Your instructions –
Check every line below, and copy those that include "passed".

Source records –
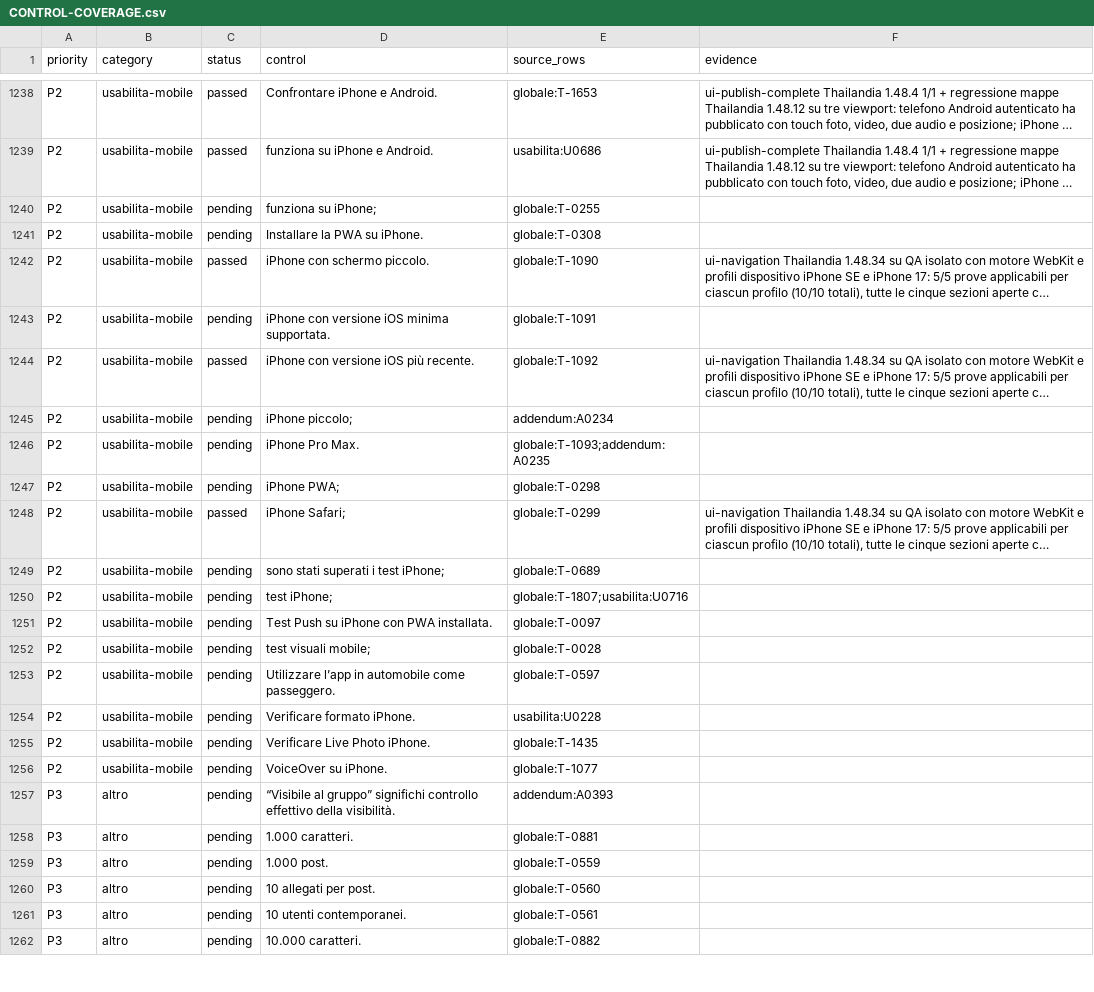
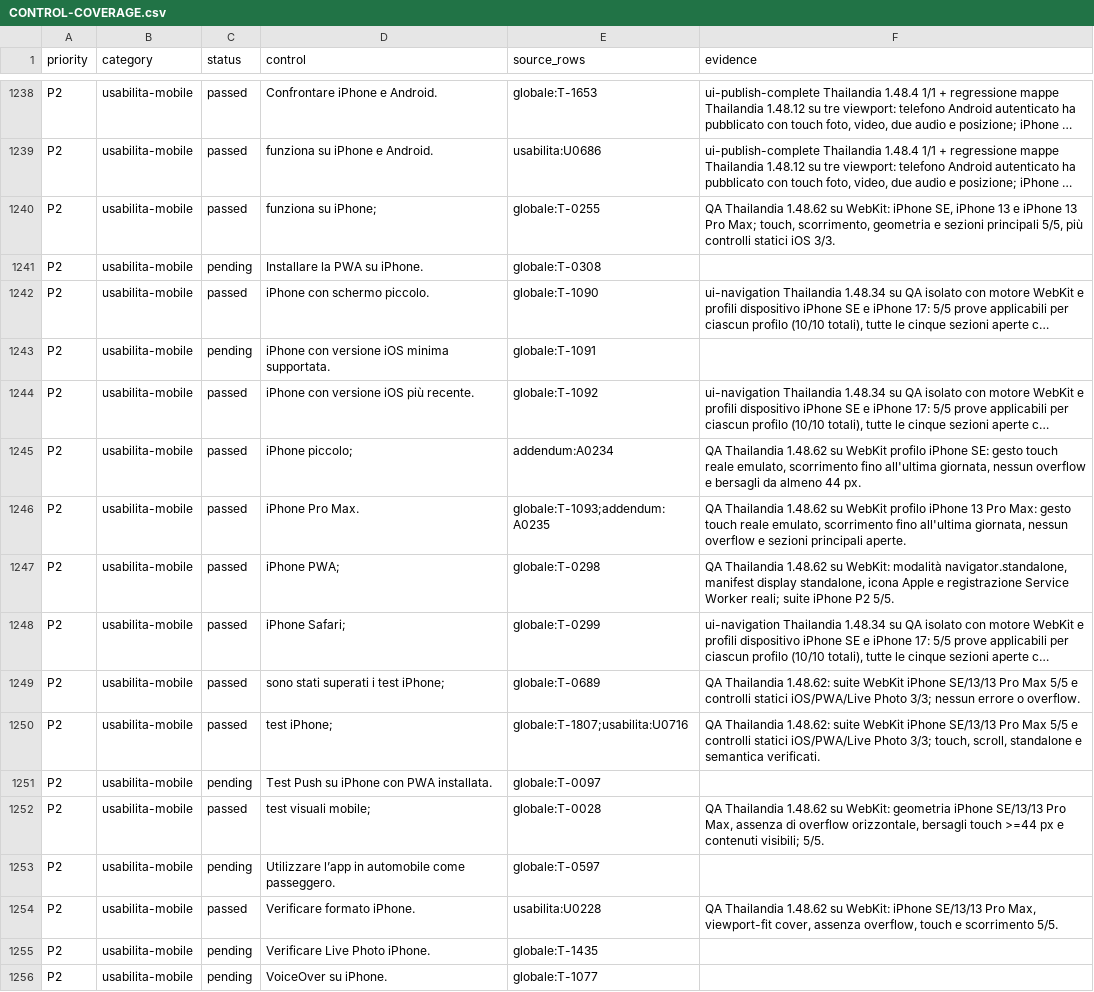
Before and after one commit to andreacivi80/viaggio-in-india, a CSV file: docs/CONTROL-COVERAGE.csv, drawn as a sheet; only a part is shown, gaps mark what is left out; the shorter side is filled out with more unchanged rows; long unchanged cells end in …; the diff names each change by its address in the sheet, - before the commit and + after, or states it on an @@ line.

Commit message:
Verify-iPhone-PWA-layout

```diff
--- a/docs/CONTROL-COVERAGE.csv
+++ b/docs/CONTROL-COVERAGE.csv
-C1240 (status): pending
+C1240 (status): passed
-F1240 (evidence): (empty)
+F1240 (evidence): QA Thailandia 1.48.62 su WebKit: iPhone SE, iPhone 13 e iPhone 13 Pro Max; touch, scorrimento, geometria e sezioni principali 5/5, più controlli statici iOS 3/3.
-C1245:C1247 (status): pending
+C1245:C1247 (status): passed
-F1245 (evidence): (empty)
+F1245 (evidence): QA Thailandia 1.48.62 su WebKit profilo iPhone SE: gesto touch reale emulato, scorrimento fino all'ultima giornata, nessun overflow e bersagli da almeno 44 px.
-F1246 (evidence): (empty)
+F1246 (evidence): QA Thailandia 1.48.62 su WebKit profilo iPhone 13 Pro Max: gesto touch reale emulato, scorrimento fino all'ultima giornata, nessun overflow e sezioni principali aperte.
-F1247 (evidence): (empty)
+F1247 (evidence): QA Thailandia 1.48.62 su WebKit: modalità navigator.standalone, manifest display standalone, icona Apple e registrazione Service Worker reali; suite iPhone P2 5/5.
-C1249:C1250 (status): pending
+C1249:C1250 (status): passed
-F1249 (evidence): (empty)
+F1249 (evidence): QA Thailandia 1.48.62: suite WebKit iPhone SE/13/13 Pro Max 5/5 e controlli statici iOS/PWA/Live Photo 3/3; nessun errore o overflow.
-F1250 (evidence): (empty)
+F1250 (evidence): QA Thailandia 1.48.62: suite WebKit iPhone SE/13/13 Pro Max 5/5 e controlli statici iOS/PWA/Live Photo 3/3; touch, scroll, standalone e semantica verificati.
-C1252 (status): pending
+C1252 (status): passed
-F1252 (evidence): (empty)
+F1252 (evidence): QA Thailandia 1.48.62 su WebKit: geometria iPhone SE/13/13 Pro Max, assenza di overflow orizzontale, bersagli touch >=44 px e contenuti visibili; 5/5.
-C1254 (status): pending
+C1254 (status): passed
-F1254 (evidence): (empty)
+F1254 (evidence): QA Thailandia 1.48.62 su WebKit: iPhone SE/13/13 Pro Max, viewport-fit cover, assenza overflow, touch e scorrimento 5/5.
```
Also changed, not shown: docs/USABILITY-ADDENDUM-MATRIX.csv, docs/USABILITY-MATRIX.csv, 5 other files.
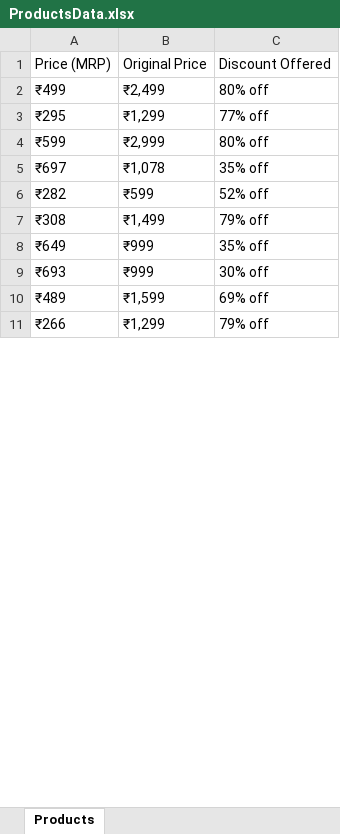
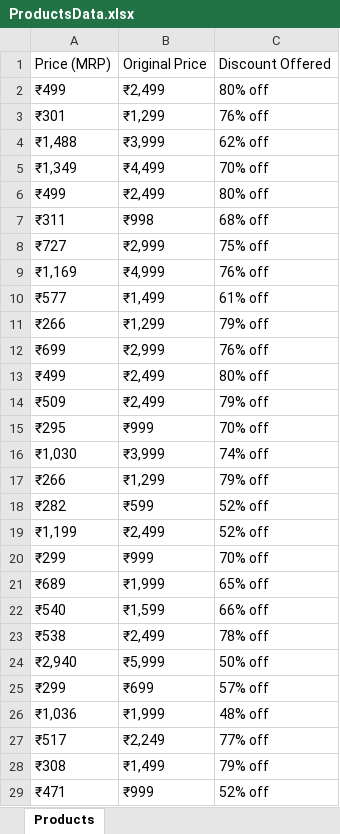
Before and after one commit to aditya1123mp/dev_trust_flipkart, an Excel workbook: ProductsData.xlsx, sheet Products, drawn as a sheet; only a part is shown; values as stored, in another font and other column widths than the file's, no borders; removed rows and columns are numbered as before the commit, all else as after; the diff covers the shown part only; the diff names each change by its address in the sheet, - before the commit and + after, or states it on an @@ line.

```diff
--- a/ProductsData.xlsx (sheet Products)
+++ b/ProductsData.xlsx (sheet Products)
+row 3: ₹301 | ₹1,299 | 76% off
+row 4: ₹1,488 | ₹3,999 | 62% off
+row 5: ₹1,349 | ₹4,499 | 70% off
@@ row 12 moved to row 6: ₹499 @@
+row 7: ₹311 | ₹998 | 68% off
+row 8: ₹727 | ₹2,999 | 75% off
+row 9: ₹1,169 | ₹4,999 | 76% off
+row 10: ₹577 | ₹1,499 | 61% off
+row 12: ₹699 | ₹2,999 | 76% off
@@ row 22 moved to row 13: ₹499 @@
-B15: ₹1,299
+B15: ₹999
-C15: 77% off
+C15: 70% off
@@ row 4 moved to row 42: ₹599 @@
-row 5: ₹697 | ₹1,078 | 35% off
+row 16: ₹1,030 | ₹3,999 | 74% off
@@ row 20 moved to row 17: ₹266 @@
+row 19: ₹1,199 | ₹2,499 | 52% off
@@ row 18 moved to row 20: ₹299 @@
+row 21: ₹689 | ₹1,999 | 65% off
@@ row 32 moved to row 22: ₹540 @@
+row 23: ₹538 | ₹2,499 | 78% off
+row 24: ₹2,940 | ₹5,999 | 50% off
+row 25: ₹299 | ₹699 | 57% off
@@ row 40 moved to row 27: ₹517 @@
-A29: ₹649
+A29: ₹471
-C29: 35% off
+C29: 52% off
-row 9: ₹693 | ₹999 | 30% off
-row 10: ₹489 | ₹1,599 | 69% off
```
Also changed, not shown: 39 added rows, 10 removed rows, 1 moved row and 10 edited cells elsewhere in this sheet, 2 other files.
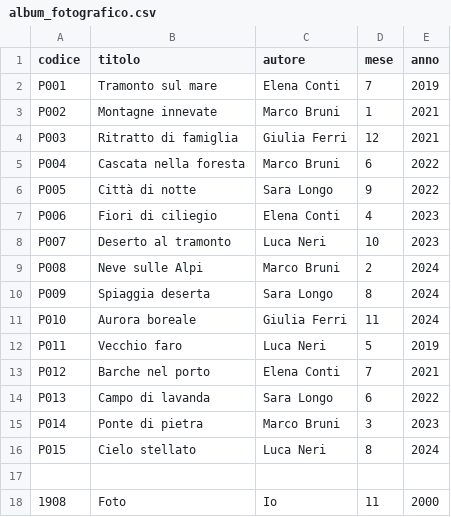
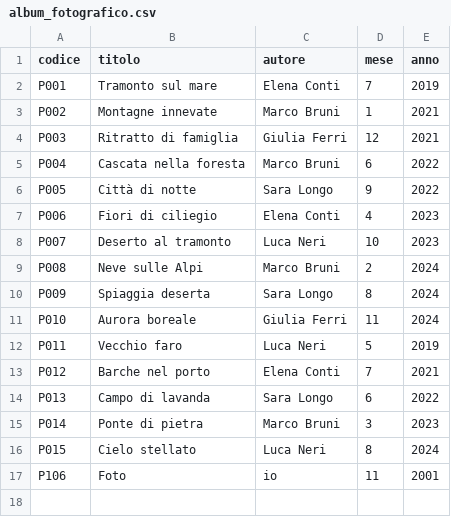
Before and after one commit to gabrielefornasari0/Lab02, a CSV file: album_fotografico.csv, drawn as a sheet.

```diff
--- a/album_fotografico.csv
+++ b/album_fotografico.csv
@@ -16,3 +16,2 @@ P014,Ponte di pietra,Marco Bruni,3,2023
 P015,Cielo stellato,Luca Neri,8,2024
-
-1908,Foto,Io,11,2000
+P106,Foto,io,11,2001
```
Also changed, not shown: 1 other file.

Answer to the exercise –
+C1240 (status): passed
+C1245:C1247 (status): passed
+C1249:C1250 (status): passed
+C1252 (status): passed
+C1254 (status): passed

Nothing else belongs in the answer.